GLOSSARY - PRODUCT TYPE
Grille - Louvered or perforated covering for an opening in an air passage which can be located in a wall, ceiling, or floor.
Register - A combination grille and damper assembly over an air opening
Diffuser - Circular, square, rectangular, or linear air-distribution outlet, generally located in the ceiling, and composed of deflecting members discharging supply air in various directions and planes and arranged to promote mixing of primary air with secondary.
Linears - Custom extruded aluminum grilles and diffusers designed for efficient air distribution and architectural requirements. Used for variable air volume systems and often for a continuous length.
Access Doors - A door or panel to provide entry to ducting for inspection, repair, or service of HVAC systems.
GRD - Grilles, registers and diffusers.
GRD Accessories - Accessories for grilles, registers and diffusers, such as blankets, screws or dampers.
Dampers - Element inserted into an air-distribution system or element of an air-distribution system permitting modification of the air resistance of the system and consequently changing the airflow rate or shutting off the airflow.
Outside Air Louvers - Device consisting of an assembly of parallel sloping vanes, intended to permit the passage of air while providing a measure of protection against environmental influences.
GLOSSARY - LOCATION
Sheet Rock/Hard Lid - Fixed ceiling, commonly constructed with drywall.
Exposed Ceiling - A ceiling in which the structural and mechanical systems are left exposed, either in their natural state or painted.
Duct Mount/Spiral - Exposed duct design, generally consisting of galvanized spiral pipe, where diffuser or grille is mounted directly onto the spiral pipe.
LinearsT-Bar/Lay-in - A suspended ceiling grid system, typically 2’x2’, that consists of a lightweight frame and removable panels.
Door - For door, partition or other transfer air application.
Floor - For passage and direction of air from the floor.
Sidewall - For passage and direction of air from the sidewall (vertical walls connecting floor and ceiling)
Sill - For passage and direction of air from a sill (horizontal plane at the bottom of a window, exterior door frame or other structure)
GLOSSARY - FINISH
Aluminum Paint - Closely replicates a cleaned aluminum finish with the added benefits of powder coat paint. There is an additional charge for aluminum paint.
Glossy White - A bright white with a very smooth, shiny surface.
Galvanized Finish - Steel with protective zinc coating. Factory cleaned. Closely matches finish of galvanized spiral pipe.
Mill Finish - Raw, no finish. Factory cleaned.
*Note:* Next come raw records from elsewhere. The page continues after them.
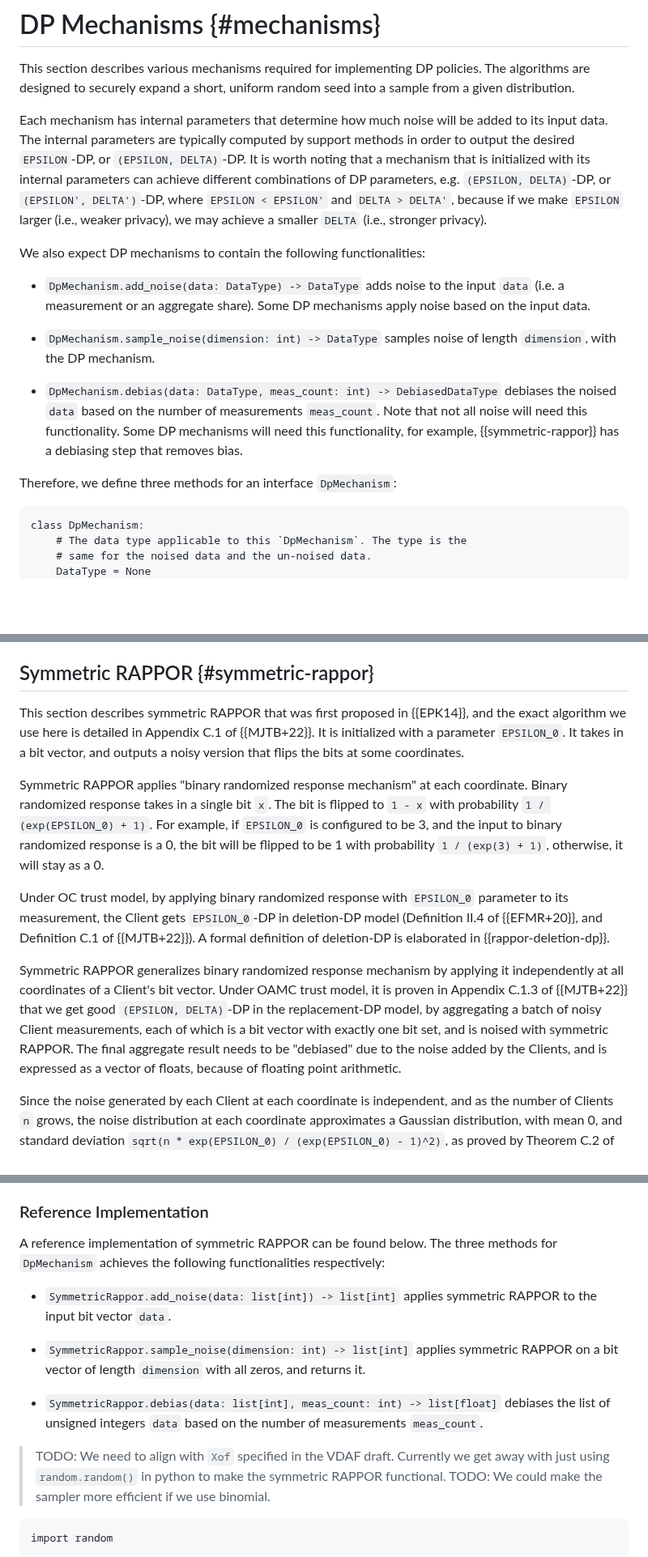
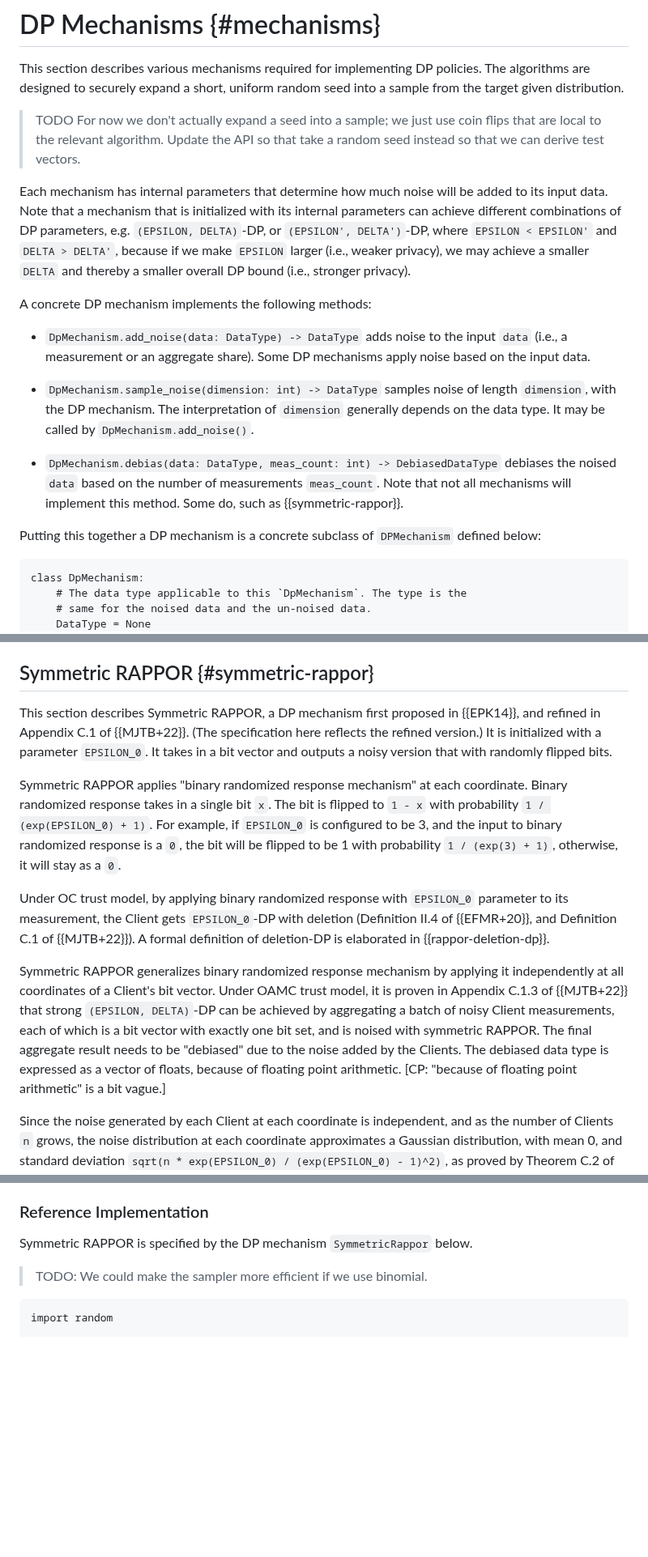
Before and after one commit to wangshan/draft-wang-ppm-differential-privacy, a Markdown page: draft-wang-ppm-differential-privacy.md, 3 parts joined by grey strips. Shown at 81% size. Rendered like a GitHub page; blank space fills up the shorter version.

Commit message:
Pass of DP mechanisms
* Move TODOs around
* Tighten up some redundant text
* "in the deletion-DP model" to "DP with deletions" (a little easier to read)

Co-authored-by: Junye Chen <junyec@apple.com>

```diff
--- a/draft-wang-ppm-differential-privacy.md
+++ b/draft-wang-ppm-differential-privacy.md
@@ -521,34 +521,37 @@ weaker bound.
 
 This section describes various mechanisms required for implementing DP
 policies. The algorithms are designed to securely expand a short, uniform
-random seed into a sample from a given distribution.
+random seed into a sample from the target given distribution.
+
+> TODO For now we don't actually expand a seed into a sample; we just use coin
+> flips that are local to the relevant algorithm. Update the API so that take a
+> random seed instead so that we can derive test vectors.
 
 Each mechanism has internal parameters that determine how much noise will be
-added to its input data. The internal parameters are typically computed by
-support methods in order to output the desired `EPSILON`-DP, or
-`(EPSILON, DELTA)`-DP. It is worth noting that a mechanism that is initialized
-with its internal parameters can achieve different combinations of DP
-parameters, e.g. `(EPSILON, DELTA)`-DP, or `(EPSILON', DELTA')`-DP, where
-`EPSILON < EPSILON'` and `DELTA > DELTA'`, because if we make `EPSILON` larger
-(i.e., weaker privacy), we may achieve a smaller `DELTA` (i.e., stronger
-privacy).
+added to its input data. Note that a mechanism that is initialized with its
+internal parameters can achieve different combinations of DP parameters, e.g.
+`(EPSILON, DELTA)`-DP, or `(EPSILON', DELTA')`-DP, where `EPSILON < EPSILON'`
+and `DELTA > DELTA'`, because if we make `EPSILON` larger (i.e., weaker
+privacy), we may achieve a smaller `DELTA` and thereby a smaller overall DP
+bound (i.e., stronger privacy).
 
-We also expect DP mechanisms to contain the following functionalities:
+A concrete DP mechanism implements the following methods:
 
 * `DpMechanism.add_noise(data: DataType) -> DataType` adds noise to the input
-  `data` (i.e. a measurement or an aggregate share). Some DP mechanisms apply
+  `data` (i.e., a measurement or an aggregate share). Some DP mechanisms apply
   noise based on the input data.
 
-* `DpMechanism.sample_noise(dimension: int) -> DataType` samples noise of length
-  `dimension`, with the DP mechanism.
+* `DpMechanism.sample_noise(dimension: int) -> DataType` samples noise of
+  length `dimension`, with the DP mechanism. The interpretation of `dimension`
+  generally depends on the data type. It may be called by `DpMechanism.add_noise()`.
 
 * `DpMechanism.debias(data: DataType, meas_count: int) -> DebiasedDataType`
   debiases the noised `data` based on the number of measurements `meas_count`.
-  Note that not all noise will need this functionality. Some DP mechanisms will
-  need this functionality, for example, {{symmetric-rappor}} has a debiasing
-  step that removes bias.
+  Note that not all mechanisms will implement this method. Some do, such as
+  {{symmetric-rappor}}.
 
-Therefore, we define three methods for an interface `DpMechanism`:
+Putting this together a DP mechanism is a concrete subclass of `DPMechanism`
+defined below:
 
 ~~~
 class DpMechanism:
@@ -593,31 +596,33 @@ class DpMechanism:
 
 ## Symmetric RAPPOR {#symmetric-rappor}
 
-This section describes symmetric RAPPOR that was first proposed in {{EPK14}},
-and the exact algorithm we use here is detailed in Appendix C.1 of {{MJTB+22}}.
-It is initialized with a parameter `EPSILON_0`. It takes in a bit vector, and
-outputs a noisy version that flips the bits at some coordinates.
+This section describes Symmetric RAPPOR, a DP mechanism first proposed in
+{{EPK14}}, and refined in Appendix C.1 of {{MJTB+22}}. (The specification here
+reflects the refined version.) It is initialized with a parameter `EPSILON_0`.
+It takes in a bit vector and outputs a noisy version that with randomly flipped
+bits.
 
 Symmetric RAPPOR applies "binary randomized response mechanism" at each
 coordinate. Binary randomized response takes in a single bit `x`. The bit is
 flipped to `1 - x` with probability `1 / (exp(EPSILON_0) + 1)`. For example, if
 `EPSILON_0` is configured to be 3, and the input to binary randomized response
-is a 0, the bit will be flipped to be 1 with probability `1 / (exp(3) + 1)`,
-otherwise, it will stay as a 0.
+is a `0`, the bit will be flipped to be 1 with probability `1 / (exp(3) + 1)`,
+otherwise, it will stay as a `0`.
 
 Under OC trust model, by applying binary randomized response with `EPSILON_0`
-parameter to its measurement, the Client gets `EPSILON_0`-DP in deletion-DP
-model (Definition II.4 of {{EFMR+20}}, and Definition C.1 of {{MJTB+22}}).
-A formal definition of deletion-DP is elaborated in {{rappor-deletion-dp}}.
+parameter to its measurement, the Client gets `EPSILON_0`-DP with deletion
+(Definition II.4 of {{EFMR+20}}, and Definition C.1 of {{MJTB+22}}). A formal
+definition of deletion-DP is elaborated in {{rappor-deletion-dp}}.
 
-Symmetric RAPPOR generalizes binary randomized response mechanism by applying it
-independently at all coordinates of a Client's bit vector. Under OAMC trust
-model, it is proven in Appendix C.1.3 of {{MJTB+22}} that we get good
-`(EPSILON, DELTA)`-DP in the replacement-DP model, by aggregating a batch of
-noisy Client measurements, each of which is a bit vector with exactly one bit
-set, and is noised with symmetric RAPPOR. The final aggregate result needs to be
-"debiased" due to the noise added by the Clients, and is expressed as a vector
-of floats, because of floating point arithmetic.
+Symmetric RAPPOR generalizes binary randomized response mechanism by applying
+it independently at all coordinates of a Client's bit vector. Under OAMC trust
+model, it is proven in Appendix C.1.3 of {{MJTB+22}} that strong `(EPSILON,
+DELTA)`-DP can be achieved by aggregating a batch of noisy Client measurements,
+each of which is a bit vector with exactly one bit set, and is noised with
+symmetric RAPPOR. The final aggregate result needs to be "debiased" due to the
+noise added by the Clients. The debiased data type is expressed as a vector of
+floats, because of floating point arithmetic. [CP: "because of floating point
+arithmetic" is a bit vague.]
 
 Since the noise generated by each Client at each coordinate is independent, and
 as the number of Clients `n` grows, the noise distribution at each coordinate
@@ -649,22 +654,8 @@ measurement `D` from the measurement from an average Client.
 
 ### Reference Implementation
 
-A reference implementation of symmetric RAPPOR can be found below. The three
-methods for `DpMechanism` achieves the following functionalities respectively:
+Symmetric RAPPOR is specified by the DP mechanism `SymmetricRappor` below.
 
-* `SymmetricRappor.add_noise(data: list[int]) -> list[int]` applies symmetric
-  RAPPOR to the input bit vector `data`.
-
-* `SymmetricRappor.sample_noise(dimension: int) -> list[int]` applies symmetric
-  RAPPOR on a bit vector of length `dimension` with all zeros, and returns it.
-
-* `SymmetricRappor.debias(data: list[int], meas_count: int) -> list[float]`
-  debiases the list of unsigned integers `data` based on the number of
-  measurements `meas_count`.
-
-> TODO: We need to align with `Xof` specified in the VDAF draft. Currently
-> we get away with just using `random.random()` in python to make the symmetric
-> RAPPOR functional.
 > TODO: We could make the sampler more efficient if we use binomial.
 
 ~~~
```
Also changed, not shown: other parts of draft-wang-ppm-differential-privacy.md (+1 -1 lines).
Satin Anodized - Satin anodized aluminum extrusions are best described as a polished aluminum look. Factory cleaned. Available on products where noted. Additional charges apply.
Standard Colors (Powder Coat Paint) - Shoemaker uses a baked on textured polyester powder coat paint with a rust-resistant prohibitive pre-coat. Powder coat paint is an extremely durable finish and holds up well to the stress of shipping, installation, general wear and aging. This finish resists the peeling, cracking, chipping, fading and other problems associated with e-dip and other painting methods. Powder coat paint also serves as an excellent primer when final paint color is applied in the field. Shoemaker standard colors are Soft White and Driftwood Tan. or Rust resistant pre-coat with durable powder coat paint finish in Soft White or Driftwood Tan. No extra charge.
Designer Colors - Rust resistant pre-coat with durable powder coat paint finish available in custom colors. Additional charges apply. Shoemaker has seven colors that are optional an most products. The colors are: Almond, Navajo White, Vanilla, Coffee Tan, Camaro Silver, Bronze, and Black Velvet. Paint samples available upon request.
GLOSSARY - OPTIONS
Opposed Blade Damper - A damper where the blades move in pairs towards each other. Watch a video to see the difference between an opposed blade damper (OBD) and a multi-shutter damper.
Multi-Shutter Damper - A damper where the blades move in parallel with each other. Watch a video to see the difference between an opposed blade damper (OBD) and a multi-shutter damper.